── MATERIALS PROVIDED ──

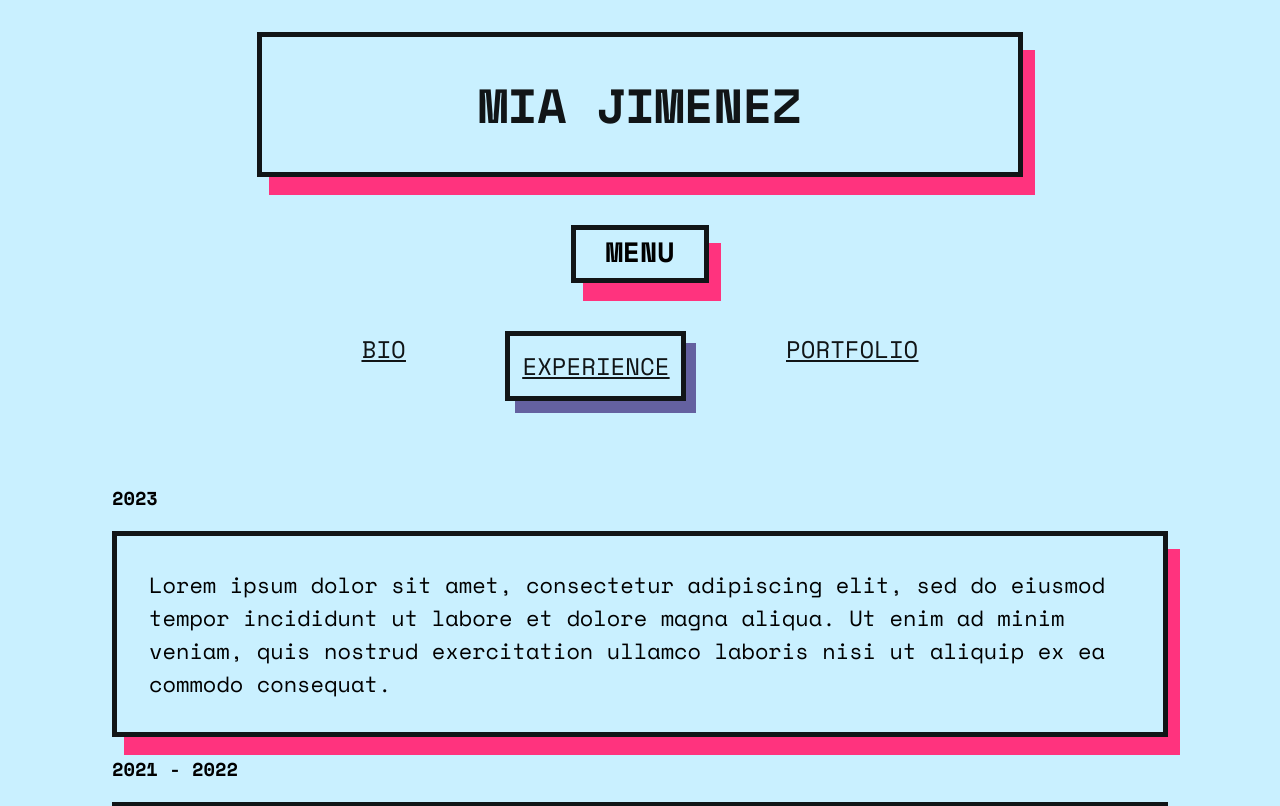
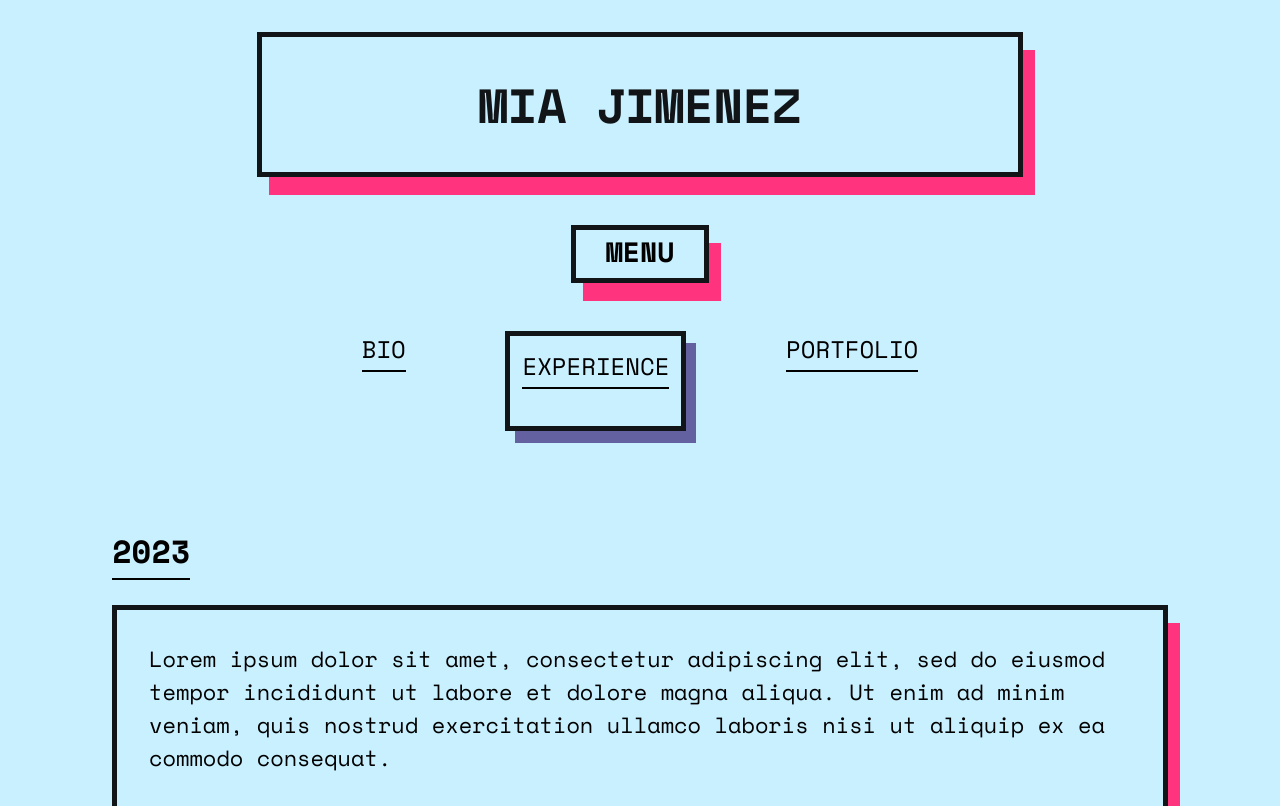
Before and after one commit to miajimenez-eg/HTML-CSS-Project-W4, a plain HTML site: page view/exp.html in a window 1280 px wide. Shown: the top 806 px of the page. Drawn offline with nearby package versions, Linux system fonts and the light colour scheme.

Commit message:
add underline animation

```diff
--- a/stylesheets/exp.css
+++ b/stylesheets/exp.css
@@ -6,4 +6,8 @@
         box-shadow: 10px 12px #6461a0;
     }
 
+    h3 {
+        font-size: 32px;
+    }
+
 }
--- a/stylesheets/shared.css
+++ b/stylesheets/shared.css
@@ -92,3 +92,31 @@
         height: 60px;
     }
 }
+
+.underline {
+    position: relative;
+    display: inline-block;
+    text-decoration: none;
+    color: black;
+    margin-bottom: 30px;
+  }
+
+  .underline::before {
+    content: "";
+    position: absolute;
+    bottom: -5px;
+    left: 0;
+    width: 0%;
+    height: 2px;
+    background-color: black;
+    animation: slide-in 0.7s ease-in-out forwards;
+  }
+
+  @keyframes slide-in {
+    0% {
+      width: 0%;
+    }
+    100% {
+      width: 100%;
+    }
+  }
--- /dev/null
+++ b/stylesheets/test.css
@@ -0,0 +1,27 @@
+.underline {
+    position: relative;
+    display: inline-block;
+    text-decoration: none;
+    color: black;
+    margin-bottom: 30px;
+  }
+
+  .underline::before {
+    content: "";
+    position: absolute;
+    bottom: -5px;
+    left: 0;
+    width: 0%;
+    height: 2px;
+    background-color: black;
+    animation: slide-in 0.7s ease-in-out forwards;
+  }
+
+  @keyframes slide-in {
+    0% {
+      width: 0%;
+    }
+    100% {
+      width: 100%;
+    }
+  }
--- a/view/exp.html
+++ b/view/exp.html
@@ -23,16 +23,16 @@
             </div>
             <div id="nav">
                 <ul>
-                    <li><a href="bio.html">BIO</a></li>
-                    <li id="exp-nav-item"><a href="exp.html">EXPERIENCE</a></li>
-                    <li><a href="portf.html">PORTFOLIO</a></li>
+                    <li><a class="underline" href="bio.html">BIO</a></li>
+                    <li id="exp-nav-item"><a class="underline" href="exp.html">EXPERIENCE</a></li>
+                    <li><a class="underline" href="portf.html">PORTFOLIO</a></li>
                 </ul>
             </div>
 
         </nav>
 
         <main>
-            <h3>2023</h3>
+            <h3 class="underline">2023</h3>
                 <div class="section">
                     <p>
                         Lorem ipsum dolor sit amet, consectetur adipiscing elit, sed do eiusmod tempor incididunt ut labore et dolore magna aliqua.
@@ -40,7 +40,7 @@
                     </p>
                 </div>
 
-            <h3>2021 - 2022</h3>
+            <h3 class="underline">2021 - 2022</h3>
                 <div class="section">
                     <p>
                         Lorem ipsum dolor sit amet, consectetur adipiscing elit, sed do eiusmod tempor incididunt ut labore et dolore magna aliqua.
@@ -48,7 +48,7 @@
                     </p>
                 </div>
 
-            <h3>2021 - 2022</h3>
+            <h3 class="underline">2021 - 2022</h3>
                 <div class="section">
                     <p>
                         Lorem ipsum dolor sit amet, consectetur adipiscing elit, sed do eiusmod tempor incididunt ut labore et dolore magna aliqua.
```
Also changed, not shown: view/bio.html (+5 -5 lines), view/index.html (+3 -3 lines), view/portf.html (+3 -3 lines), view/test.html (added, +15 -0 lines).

───

◆ **PROBLEM DETAILS**
Pictures excluded, quote all the data above exactly.

◆ **SOLUTION**
Before and after one commit to miajimenez-eg/HTML-CSS-Project-W4, a plain HTML site: page view/exp.html in a window 1280 px wide. Shown: the top 806 px of the page. Drawn offline with nearby package versions, Linux system fonts and the light colour scheme.

Commit message:
add underline animation

```diff
--- a/stylesheets/exp.css
+++ b/stylesheets/exp.css
@@ -6,4 +6,8 @@
         box-shadow: 10px 12px #6461a0;
     }
 
+    h3 {
+        font-size: 32px;
+    }
+
 }
--- a/stylesheets/shared.css
+++ b/stylesheets/shared.css
@@ -92,3 +92,31 @@
         height: 60px;
     }
 }
+
+.underline {
+    position: relative;
+    display: inline-block;
+    text-decoration: none;
+    color: black;
+    margin-bottom: 30px;
+  }
+
+  .underline::before {
+    content: "";
+    position: absolute;
+    bottom: -5px;
+    left: 0;
+    width: 0%;
+    height: 2px;
+    background-color: black;
+    animation: slide-in 0.7s ease-in-out forwards;
+  }
+
+  @keyframes slide-in {
+    0% {
+      width: 0%;
+    }
+    100% {
+      width: 100%;
+    }
+  }
--- /dev/null
+++ b/stylesheets/test.css
@@ -0,0 +1,27 @@
+.underline {
+    position: relative;
+    display: inline-block;
+    text-decoration: none;
+    color: black;
+    margin-bottom: 30px;
+  }
+
+  .underline::before {
+    content: "";
+    position: absolute;
+    bottom: -5px;
+    left: 0;
+    width: 0%;
+    height: 2px;
+    background-color: black;
+    animation: slide-in 0.7s ease-in-out forwards;
+  }
+
+  @keyframes slide-in {
+    0% {
+      width: 0%;
+    }
+    100% {
+      width: 100%;
+    }
+  }
--- a/view/exp.html
+++ b/view/exp.html
@@ -23,16 +23,16 @@
             </div>
             <div id="nav">
                 <ul>
-                    <li><a href="bio.html">BIO</a></li>
-                    <li id="exp-nav-item"><a href="exp.html">EXPERIENCE</a></li>
-                    <li><a href="portf.html">PORTFOLIO</a></li>
+                    <li><a class="underline" href="bio.html">BIO</a></li>
+                    <li id="exp-nav-item"><a class="underline" href="exp.html">EXPERIENCE</a></li>
+                    <li><a class="underline" href="portf.html">PORTFOLIO</a></li>
                 </ul>
             </div>
 
         </nav>
 
         <main>
-            <h3>2023</h3>
+            <h3 class="underline">2023</h3>
                 <div class="section">
                     <p>
                         Lorem ipsum dolor sit amet, consectetur adipiscing elit, sed do eiusmod tempor incididunt ut labore et dolore magna aliqua.
@@ -40,7 +40,7 @@
                     </p>
                 </div>
 
-            <h3>2021 - 2022</h3>
+            <h3 class="underline">2021 - 2022</h3>
                 <div class="section">
                     <p>
                         Lorem ipsum dolor sit amet, consectetur adipiscing elit, sed do eiusmod tempor incididunt ut labore et dolore magna aliqua.
@@ -48,7 +48,7 @@
                     </p>
                 </div>
 
-            <h3>2021 - 2022</h3>
+            <h3 class="underline">2021 - 2022</h3>
                 <div class="section">
                     <p>
                         Lorem ipsum dolor sit amet, consectetur adipiscing elit, sed do eiusmod tempor incididunt ut labore et dolore magna aliqua.
```
Also changed, not shown: view/bio.html (+5 -5 lines), view/index.html (+3 -3 lines), view/portf.html (+3 -3 lines), view/test.html (added, +15 -0 lines).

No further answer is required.